Sometimes, it is just not that simple.
Pope is a junior at the College of Charleston, studying women’s and gender studies.
“I really like women’s and gender studies. It is very focused on activism, which is what I wanted to focus on when I moved here. This is my community now, and all I really want is to better it.”
Pope found people who understood him soon enough, calling his close collegiate friends his “chosen family.”
While Pope began his transition from black female to identifying as a black male his freshman year, not much changed in the eyes of those who mattered most.
“The pronoun change was the most difficult for my close friends and family, but really, they were there for me completely.”
While transitioning will inevitably be a unique path to tread, Pope may be among those with the most burs to barge through, going from the racially loaded to the ever more racially loaded—black female to black male.
“What I didn't realize was that I am not going to be a man, I am going to be a black man.”
Pope appears pensive and frustrated before continuing.
“I used to give tour guides for the College of Charleston, I am used to seeing faces that appear lost.

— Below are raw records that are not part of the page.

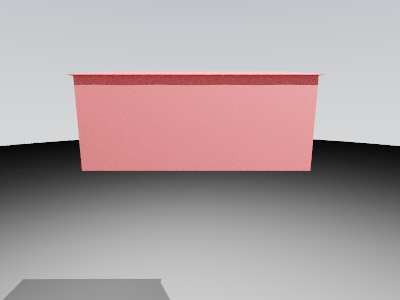
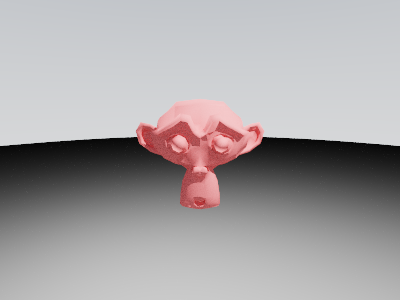
Textures

Changed region(s): [[0.18, 0.21, 0.81, 0.72], [0.0, 0.93, 0.45, 1.0]]

diff --git a/Silmaril/src/Silmaril/Textures/ImageTexture.cpp b/Silmaril/src/Silmaril/Textures/ImageTexture.cpp
@@ -1,0 +1,116 @@
+#include "ImageTexture.hpp"
+
+#include <stb_image.h>
+
+#include <PathConfig.inl>
+
+namespace Silmaril {
+
+    namespace {
+
+        std::filesystem::path s_ResPath(PathConfig::ResDir);
+
+        glm::vec3 SampleBilinear(const std::vector<u8>& data, i32 width, i32 height, i32 channels, glm::vec2 uv)
+        {
+            if (data.empty()) return glm::vec3(1.0f, 0.0f, 1.0f);
+
+            uv = uv - glm::floor(uv);
+            uv.y = 1.0f - uv.y;
+
+            f32 u = uv.x * width - 0.5f;
+            f32 v = uv.y * height - 0.5f;
+
+            i32 x0 = static_cast<i32>(glm::floor(u));
+            i32 y0 = static_cast<i32>(glm::floor(v));
+            i32 x1 = x0 + 1;
+            i32 y1 = y0 + 1;
+
+            f32 uRatio = u - x0;
+            f32 vRatio = v - y0;
+            f32 uOpp = 1.0f - uRatio;
+            f32 vOpp = 1.0f - vRatio;
+
+            auto GetPixel = [&](i32 x, i32 y) -> glm::vec3 {
+                x = std::clamp(x, 0, width - 1);
+                y = std::clamp(y, 0, height - 1);
+
+                usize idx = (x + y * width) * channels;
+                f32 r = data[idx + 0] / 255.0f;
+                f32 g = (channels > 1) ? data[idx + 1] / 255.0f : r;
+                f32 b = (channels > 2) ? data[idx + 2] / 255.0f : ((channels > 1) ? 0.0f : r);
+
+                return glm::vec3(r, g, b);
+            };
+
+            return
+                (GetPixel(x0, y0) * uOpp + GetPixel(x1, y0) * uRatio) * vOpp
+                + (GetPixel(x0, y1) * uOpp + GetPixel(x1, y1) * uRatio) * vRatio;
+        }
+    
+    }
+
+    ImageTexture::ImageTexture(const std::string& filename, bool sRGB)
+    {
+        std::string path = (s_ResPath / filename).string();
+
+        u8* data = stbi_load(path.c_str(), &m_Width, &m_Height, &m_Channels, 3);
+        if (data) {
+            m_Channels = 3;
+            m_Data.resize(m_Width * m_Height * m_Channels);
+
+            if (sRGB) {
+                for (i32 i = 0; i < m_Width * m_Height * m_Channels; ++i) {
+                    f32 val = data[i] / 255.0f;
+                    val = glm::pow(val, 2.2f);
+                    m_Data[i] = static_cast<u8>(val * 255.0f);
+                }
+            } else {
+                std::memcpy(m_Data.data(), data, m_Data.size());
+            }
+
+            stbi_image_free(data);
+            std::println("Loaded texture: {} ({}, {})", filename, m_Width, m_Height);
+        } else {
+            std::println(std::cerr, "Failed to load texture: {}", filename);
+
+            m_Width = 1;
+            m_Height = 1;
+            m_Channels = 3;
+            m_Data = { 255, 0, 255 };
+        }
+    }
+
+    glm::vec3 ImageTexture::Evaluate(const SurfaceInteraction& interaction) const
+    {
+        return SampleBilinear(m_Data, m_Width, m_Height, m_Channels, interaction.uv);
+    }
+
+    ScalarImageTexture::ScalarImageTexture(const std::string& filename)
+    {
+        std::string path = (s_ResPath / filename).string();
+
+        u8* data = stbi_load(path.c_str(), &m_Width, &m_Height, &m_Channels, 1);
+        if (data) {
+            m_Channels = 1;
+            m_Data.resize(m_Width * m_Height);
+            std::memcpy(m_Data.data(), data, m_Data.size());
+
+            stbi_image_free(data);
+            std::println("Loaded scalar texture: {}, ({}, {})", filename, m_Width, m_Height);
+        } else {
+            std::println(std::cerr, "Failed to load scalar texture: {}", filename);
+
+            m_Width = 1;
+            m_Height = 1;
+            m_Channels = 1;
+            m_Data = { 255 };
+        }
+    }
+
+    f32 ScalarImageTexture::Evaluate(const SurfaceInteraction& interaction) const
+    {
+        glm::vec3 value = SampleBilinear(m_Data, m_Width, m_Height, m_Channels, interaction.uv);
+        return value.r;
+    }
+
+}

diff --git a/Silmaril/src/Silmaril/Textures/ImageTexture.hpp b/Silmaril/src/Silmaril/Textures/ImageTexture.hpp
@@ -1,0 +1,39 @@
+#pragma once
+
+#include <glm/glm.hpp>
+
+#include "Texture.hpp"
+
+namespace Silmaril {
+
+    class ImageTexture final : public Texture<glm::vec3>
+    {
+    public:
+        ImageTexture(const std::string& filename, bool sRGB = true);
+        virtual ~ImageTexture() = default;
+
+        virtual glm::vec3 Evaluate(const SurfaceInteraction& interaction) const override;
+
+    private:
+        std::vector<u8> m_Data;
+        i32 m_Width { 0 };
+        i32 m_Height { 0 };
+        i32 m_Channels { 0 };
+    };
+
+    class ScalarImageTexture final : public Texture<f32>
+    {
+    public:
+        ScalarImageTexture(const std::string& filename);
+        virtual ~ScalarImageTexture() = default;
+
+        virtual f32 Evaluate(const SurfaceInteraction& interaction) const override;
+
+    private:
+        std::vector<u8> m_Data;
+        i32 m_Width { 0 };
+        i32 m_Height { 0 };
+        i32 m_Channels { 0 };
+    };
+
+}

diff --git a/Silmaril/src/Silmaril/Main.cpp b/Silmaril/src/Silmaril/Main.cpp
@@ -90,9 +90,9 @@ int main()
 
     RandomWalkIntegrator integrator(camera, sampler, depth);
 
-    auto startRender = std::chrono::high_resolution_clock::now();
+    auto startRender = std::chrono::steady_clock::now();
     integrator.Render(scene);
-    auto endRender = std::chrono::high_resolution_clock::now();
+    auto endRender = std::chrono::steady_clock::now();
     std::chrono::duration<double> timeRender = endRender - startRender;
 
     std::println("Total Execution Time (Render + Save): {:.4f} seconds", timeRender.count());

diff --git a/Silmaril/src/Silmaril/Textures/SolidTexture.hpp b/Silmaril/src/Silmaril/Textures/SolidTexture.hpp
@@ -1,0 +1,27 @@
+#pragma once
+
+#include "Texture.hpp"
+
+namespace Silmaril {
+
+    template <typename T>
+    class SolidTexture final : public Texture<T>
+    {
+    public:
+        SolidTexture(const T& value)
+            : m_Value(value)
+        {
+        }
+
+        virtual ~SolidTexture() = default;
+
+        virtual T Evaluate(const SurfaceInteraction& interaction) const override
+        {
+            return m_Value;
+        }
+
+    private:
+        T m_Value;
+    };
+
+}

diff --git a/Silmaril/src/Silmaril/Integrators/RandomWalkIntegrator.cpp b/Silmaril/src/Silmaril/Integrators/RandomWalkIntegrator.cpp
@@ -26,7 +26,7 @@ namespace Silmaril {
         std::mutex printMutex;
 
         std::println("Integrator: Starting parallel render loop...");
-        auto loopStart = std::chrono::high_resolution_clock::now();
+        auto loopStart = std::chrono::steady_clock::now();
 
         std::for_each(std::execution::par, yCoords.begin(), yCoords.end(),
             [&](u32 y) {

diff --git a/Silmaril/src/Silmaril/Textures/Texture.hpp b/Silmaril/src/Silmaril/Textures/Texture.hpp
@@ -1,0 +1,16 @@
+#pragma once
+
+#include "Silmaril/Containers/Interaction.hpp"
+
+namespace Silmaril {
+
+    template <typename T>
+    class Texture
+    {
+    public:
+        virtual ~Texture() = default;
+
+        virtual T Evaluate(const SurfaceInteraction& interaction) const = 0;
+    };
+
+}

diff --git a/Silmaril/src/Platform/STBImpl.cpp b/Silmaril/src/Platform/STBImpl.cpp
@@ -1,3 +1,5 @@
-
+#define STB_IMAGE_IMPLEMENTATION
 #define STB_IMAGE_WRITE_IMPLEMENTATION
+
+#include <stb_image.h>
 #include <stb_image_write.h>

I see an elderly white woman near the public library, middle of the day, looking helplessly lost. I walk up to her and see if there is anything I can do. This woman looks at me with terror.
I will never forget that face.
I will never forget my first instant of the negative side of 'passing.'
Well shit, I'm a black man.
When I identified as a black woman, I was at least able to approach people without feeling like I was doing anything wrong.”
Pope again shares a wellspring of an educated frustration of injustices based either on people being privy to the fact that he once was regarded as female, or the intolerance reserved solely for men of African descent.
“I used to be afraid of walking home at night, as a female. I still do now, but it's a different fear. I'm now afraid of the white men in cop cars patrolling streets. With everything that has happened nationally, I feel some small level of PTSD every time I see a cop.”
While Charleston is no stranger to racial intolerance, there is a hope that springs from cracked-concrete occupied by a racially eclectic group of people that would suggest that racial equality is something that Charleston is, at the very least, tiptoeing towards.
“I am from an upper-middle class family. My parents gave me their sports car for my graduation present. I never had a problem with police until I started passing. It was a Sunday, 11 p.m. He asked me what my parents' address was, what college I go to, after I convinced him I went to college. He asked my GPA, my major, the people who I am under with my insurance, which is of course my family. He made me wait in my car for 30 minutes while he ran my information. His reason for pulling me over was a dim tag light.”
Pope never filed a complaint after he was found by police to be a citizen legally allowed to be black in an expensive sports car.
“I was too preoccupied with my education to give voice to the situation.”
While Pope has experienced his share of ignorant mistreatment, abatement has come in the form of those who have come to know him, to love him.
“Girls Rock Charleston is an organization that I am really close to. They do so much for women, for LGBT people. They have always been very supportive of me. Beyond what they do for me, they are very active in teaching members of the community things that matter; it's a passion I share with them.”
One could look across the room, see a stylish and edgy human, and wax whether this human has ever identified as man or woman, wonder whether this human will be prone to late-night attacks or late-night accosts.
When one looks deeper, when one asks the name of this vibrant human standing strong against the struggles that life can present, there is no question, there is no transgender person, there is only Ansley Pope, a man beaming bright against what certain sects of society have told him about who he is supposed to be. A man hungry to teach others that they are allowed to love whomever they feel they are.